PITTSBURGH (AP) — Yesterday, in conjunction with The American Association of Private Railroad Car Owners Inc. (AAPRCO), a convention train was scheduled to pass through Tyrone by way of the Nittany Bald Eagle Branch.
Unfortunately, a major landslide covered two of the three Norfolk Southern railway tracks in Kilbuck Township, along with Route 65. Due to this, the private railcars had to be rerouted and were unable to make the planned stop at the Tyrone Rail Station yesterday afternoon.
Currently, one of two tracks previously buried by the massive landslide has reopened for rail traffic, but a nearby highway is expected to remain impassable for at least two more weeks, officials said.
Crews have been working around the clock to remove the dirt, rocks and other debris from Route 65 and two of three Norfolk Southern railway tracks in Kilbuck Township.
About 70 trains use the tracks daily, but the company has been able to use only one track since Tuesday evening’s landslide at the construction site of a 207-acre shopping complex being built at the former Dixmont State Hospital property.
A second track was reopened Saturday afternoon, although it shuts down intermittently so excavators can remove nearby debris, Norfolk Southern spokesman Rudy Husband said.
“All the traffic that is supposed to be running through Pittsburgh is running through Pittsburgh,” Husband said Sunday. Norfolk Southern does not know when the third track will be cleared, he said.
The affected area “is in the middle of our main artery between the New York metropolitan area and Chicago,” Husband said.
State transportation officials estimated 500,000 to 600,000 cubic yards of debris piled up to 30 feet high on the four-lane roadway, also known as Ohio River Boulevard. An estimated 17,000 to 22,000 motorists a day use the road on the outskirts of Pittsburgh.
The railway company said its employees and a contractor worked to remove debris from two covered tracks and that Norfolk Southern will try to recoup cleanup costs and other fees from the developer.
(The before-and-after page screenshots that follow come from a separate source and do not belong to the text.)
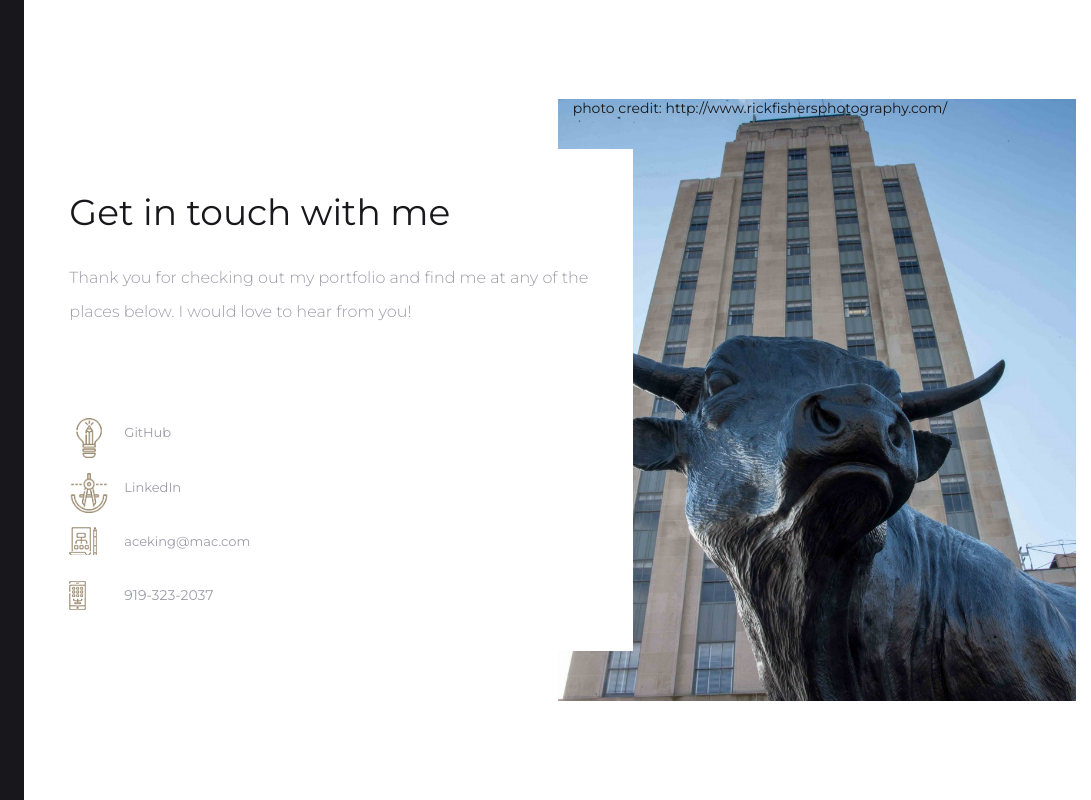
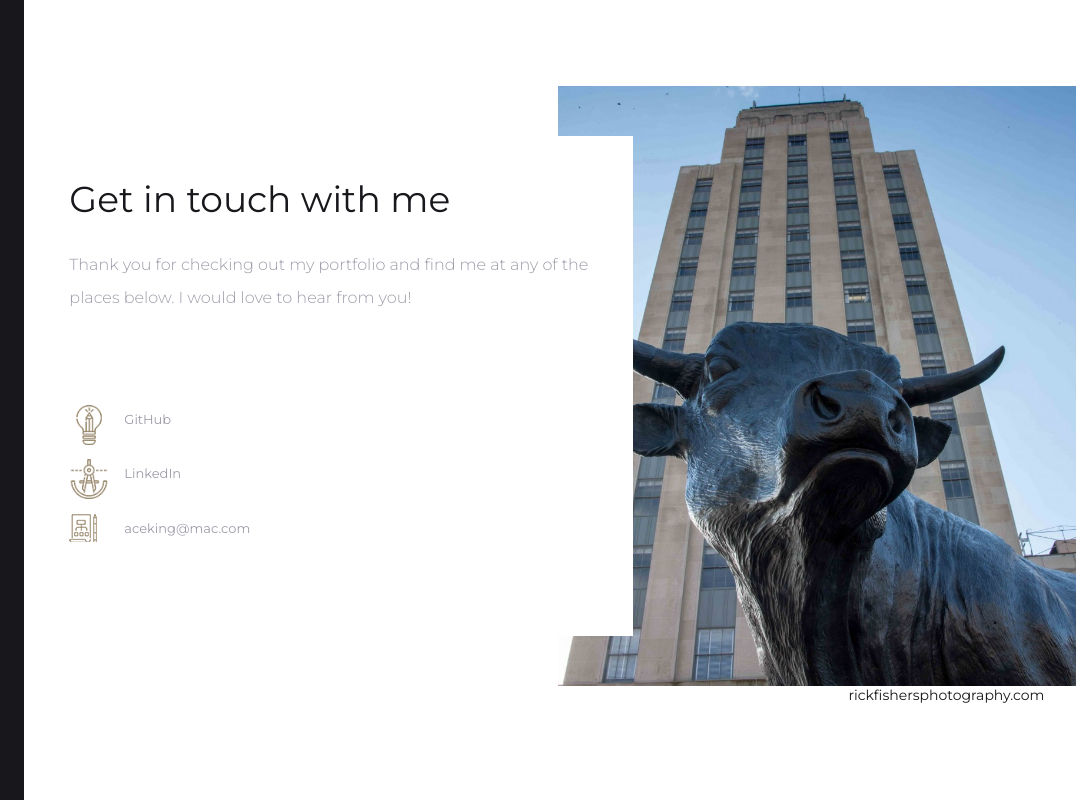
Before and after one commit to AceKingQueen/Summer-Portfolio, a website: page contact.html in a window 1280 px wide. Shown: the full height of the page, 189-1280 px from the left. Drawn offline with Linux system fonts and the light colour scheme; some packages are replaced by stand-ins of ours; files whose address does not match are found by name.

Commit message:
update Bull caption and new resume with baby bear

```diff
--- a/assets/css/main.css
+++ b/assets/css/main.css
@@ -2363,6 +2363,7 @@ img {
 /*  ----------------------------------------------------
 11 contact box
 -------------------------------------------------------- */
+
 .contact_box {
   padding: 35px;
   background-color: #ffffff;
--- a/contact.html
+++ b/contact.html
@@ -179,18 +179,6 @@
                                                         </div>
                                                     </li>
 
-
-
-                                                    <li>
-                                                        <div class="img_box_two">
-                                                            <img src="assets/img/icons/smartphone.png" alt="smartphone icon">
-                                                            <div class="content align-items-center">
-                                                                <p>
-                                                                    919-323-2037
-                                                                </p>
-                                                            </div>
-                                                        </div>
-                                                    </li>
                                                 </ul>
 
 
@@ -201,12 +189,17 @@
                                     </div>
                                 </div>
                                 <div class="col-md-6 col-5 img_section" style="background-image: url('assets/img/bg/bull.jpg');">
-                                    <h6>photo credit: http://www.rickfishersphotography.com/</h6></div>
+                              <!-- <h6>rickfishersphotography.com/</h6></div> -->
                                 <div>
 
                                 </div>
+
+
                             </div>
+                            <div style="margin-left: 75%;"><h6>rickfishersphotography.com</h6></div>
+
                         </div>
+
                     </div>
                 </div>
                 <!--=================== content body end ====================-->
```
Also changed, not shown: 1 other file.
Husband said he did not know how much the landslide cost the company. Norfolk Southern had to detour trains to other lines or to tracks owned by other railroads, he said.
Kilbuck police Chief Randy Ellison said the developers agreed to pay for any costs related to the cleanup.
The developer and Pennsylvania Department of Transportation officials on Friday released a timetable that called for Route 65 to reopen by Oct. 7.
The hillside needs to be secured to prevent another landslide, PennDOT spokesman Jim Struzzi said.
This is the second landslide at the site this year.
State regulators suspended the shopping complex’s construction permit until the roadway is cleared.
Opponents of a planned Wal-Mart Supercenter on the site have argued the state should not have issued the project a highway occupancy permit. They said the project will increase traffic and accidents, lower property values and cause environmental problems.